Farewell, Fig Leaf
Bush called for a criminal investigation to ‘get to the bottom’ of the CIA leak scandal. It turns out he may be the bottom.
By Eleanor Clift

April 7, 2006 - President Bush promised to restore honor and dignity to the White House. It was a not-so-veiled reference to the indiscretions of his predecessor. Bush relied on the trust that stemmed from his supposedly higher character to take the nation to war, a war we have since learned was waged on mostly made-up intelligence.

Lewis (Scooter) Libby’s claim that it was the president who authorized the leaking of classified information for political gain may not mean that Bush did anything illegal, but it sure strips away the last fig leaf of his moral standing. It places the president at the center of a schoolyard fight to bully retired ambassador Joseph Wilson into shutting up about the administration’s lies that Iraq had sought to buy uranium from Africa. Wilson had traveled to Niger and reported back to the CIA that the claim was false, yet Bush made the alleged purchase a centerpiece of his case for war.

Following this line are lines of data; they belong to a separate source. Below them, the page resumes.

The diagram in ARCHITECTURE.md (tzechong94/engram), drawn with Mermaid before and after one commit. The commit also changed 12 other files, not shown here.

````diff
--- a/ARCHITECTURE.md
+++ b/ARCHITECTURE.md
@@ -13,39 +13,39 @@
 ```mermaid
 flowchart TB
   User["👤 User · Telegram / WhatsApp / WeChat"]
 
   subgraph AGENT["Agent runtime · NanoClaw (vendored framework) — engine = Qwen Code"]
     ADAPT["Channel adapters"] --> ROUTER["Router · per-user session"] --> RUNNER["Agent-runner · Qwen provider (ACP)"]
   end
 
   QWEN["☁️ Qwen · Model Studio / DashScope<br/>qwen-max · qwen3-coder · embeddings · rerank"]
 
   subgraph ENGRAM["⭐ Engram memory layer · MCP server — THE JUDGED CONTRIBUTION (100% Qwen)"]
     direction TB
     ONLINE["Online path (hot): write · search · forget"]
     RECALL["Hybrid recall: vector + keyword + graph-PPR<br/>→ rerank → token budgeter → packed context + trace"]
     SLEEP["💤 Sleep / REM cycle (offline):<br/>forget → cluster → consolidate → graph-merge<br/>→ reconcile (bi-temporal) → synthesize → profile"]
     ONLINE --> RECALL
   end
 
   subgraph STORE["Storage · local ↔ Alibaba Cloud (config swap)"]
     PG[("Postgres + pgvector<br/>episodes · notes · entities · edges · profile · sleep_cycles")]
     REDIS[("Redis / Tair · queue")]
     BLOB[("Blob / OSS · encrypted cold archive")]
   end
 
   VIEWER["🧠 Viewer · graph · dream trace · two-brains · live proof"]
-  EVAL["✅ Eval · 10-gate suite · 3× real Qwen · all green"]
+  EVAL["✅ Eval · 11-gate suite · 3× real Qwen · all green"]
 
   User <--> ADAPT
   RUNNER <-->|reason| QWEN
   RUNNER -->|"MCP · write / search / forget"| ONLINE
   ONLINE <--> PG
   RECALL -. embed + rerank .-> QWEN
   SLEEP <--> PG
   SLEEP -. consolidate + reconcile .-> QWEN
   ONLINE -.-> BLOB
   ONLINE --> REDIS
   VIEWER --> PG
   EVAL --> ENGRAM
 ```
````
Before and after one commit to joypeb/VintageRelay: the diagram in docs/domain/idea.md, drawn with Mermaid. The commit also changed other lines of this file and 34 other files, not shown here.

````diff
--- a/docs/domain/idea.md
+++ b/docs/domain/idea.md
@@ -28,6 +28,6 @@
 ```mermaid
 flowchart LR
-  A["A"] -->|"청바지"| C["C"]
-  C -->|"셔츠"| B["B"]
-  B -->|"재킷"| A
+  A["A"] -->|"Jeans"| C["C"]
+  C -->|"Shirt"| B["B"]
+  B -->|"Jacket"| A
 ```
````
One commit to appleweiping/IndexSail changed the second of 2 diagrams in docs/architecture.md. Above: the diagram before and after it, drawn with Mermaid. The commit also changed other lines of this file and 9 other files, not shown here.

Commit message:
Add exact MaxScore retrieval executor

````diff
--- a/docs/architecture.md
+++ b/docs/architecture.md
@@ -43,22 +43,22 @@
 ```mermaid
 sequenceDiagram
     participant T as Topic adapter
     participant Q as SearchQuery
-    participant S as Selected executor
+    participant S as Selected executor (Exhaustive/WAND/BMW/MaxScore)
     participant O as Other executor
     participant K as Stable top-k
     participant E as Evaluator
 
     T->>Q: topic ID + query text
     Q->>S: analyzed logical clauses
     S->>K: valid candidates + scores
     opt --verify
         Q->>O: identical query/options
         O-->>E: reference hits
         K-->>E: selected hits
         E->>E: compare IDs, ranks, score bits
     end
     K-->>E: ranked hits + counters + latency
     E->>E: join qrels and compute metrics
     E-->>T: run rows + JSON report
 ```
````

According to testimony by Libby—Dick Cheney’s former chief of staff—Bush gave the go-ahead through the vice president for the otherwise secretive and always dutiful Libby to leak the classified National Intelligence Estimate (NIE) to New York Times reporter Judith Miller. The leak set in motion the chain of events that led to the unmasking of Valerie Plame, Wilson’s wife, as an undercover CIA officer who had been working for an energy-related front company while investigating nuclear proliferation. It is a serious crime to reveal the identity of a covert operative, and Bush called for a criminal investigation to “get to the bottom” of the scandal. It turns out he may be the bottom.

There is no evidence that Bush specifically authorized the leaking of Plame’s identity, and the White House is refusing to comment on an ongoing court case. But it’s not that far a reach to imagine that the president gave his tacit support to the leak. There’s nothing this administration won’t do under the guise of battling terrorism. Attorney General Alberto Gonzales testified on Capitol Hill this week that he wouldn’t rule out the president allowing warrantless wiretapping on Americans without the fiction that they are conversing with someone overseas. The only way the American people can stop Bush’s imperial expansion of power short is to turn out in massive numbers to take back one or the other body of Congress from Republican control.

Rebuilding public support for the war in Iraq is Bush’s top priority, and with his credibility crumbling, it looks like a mission impossible. Republican Sen. Lindsay Graham, when asked about Iraq at a recent seminar in Delaware organized by Democratic Sen. Joe Biden, told the audience that whatever high expectation of success they might have had for Iraq, they should cut it in half. Those attending the “Biden seminar” thought that was a significant admission from a Republican who serves on the Armed Services Committee. When Graham left to take the train back to Washington, Biden was asked why he doesn’t talk more about the failures in Iraq. “Same reason I didn’t talk about Vietnam,” Biden said as he recounted the exchange at a luncheon Tuesday at the Brookings Institution, a Washington think tank. “It drove liberals crazy.”

Then, as now, Biden explained, most people’s minds are made up. Dwelling on defeat gives the other side propaganda points. “Ninety-five percent of the American people have formed their view [on Iraq]. Some are hoping against hope it can be pulled out [from disaster]. Others are convinced it is gone.” Given the skill with which this administration turned doubts about war against the Democrats in the last two elections, Biden says he doesn’t want to give Bush and Karl Rove an opening to say, “but for those Democrats, we could have done it.” He gets asked all the time why Democrats are afraid to just stand up and say we’ve lost in Iraq. “Because Bush lost,” says Biden. “This is Bush’s war, beginning, middle and end.”

Besides, Biden isn’t entirely certain Iraq is lost. When pressed, he says that achieving a good outcome there is the equivalent of a “three-point shot at the buzzer” from the far court. “But it’s possible.”

Biden, who was first elected to the Senate in 1972 at age 29, has served with seven presidents. Assessing Bush in response to a question, he says that one of the things that he notices about the president is “a strong sense of conviction that grows from being able to beat [his drinking problem].” This is a president whose strength is a willingness to stand alone. If only he were doing it in the service of the duty and honor he once stood for instead of a bankrupt policy.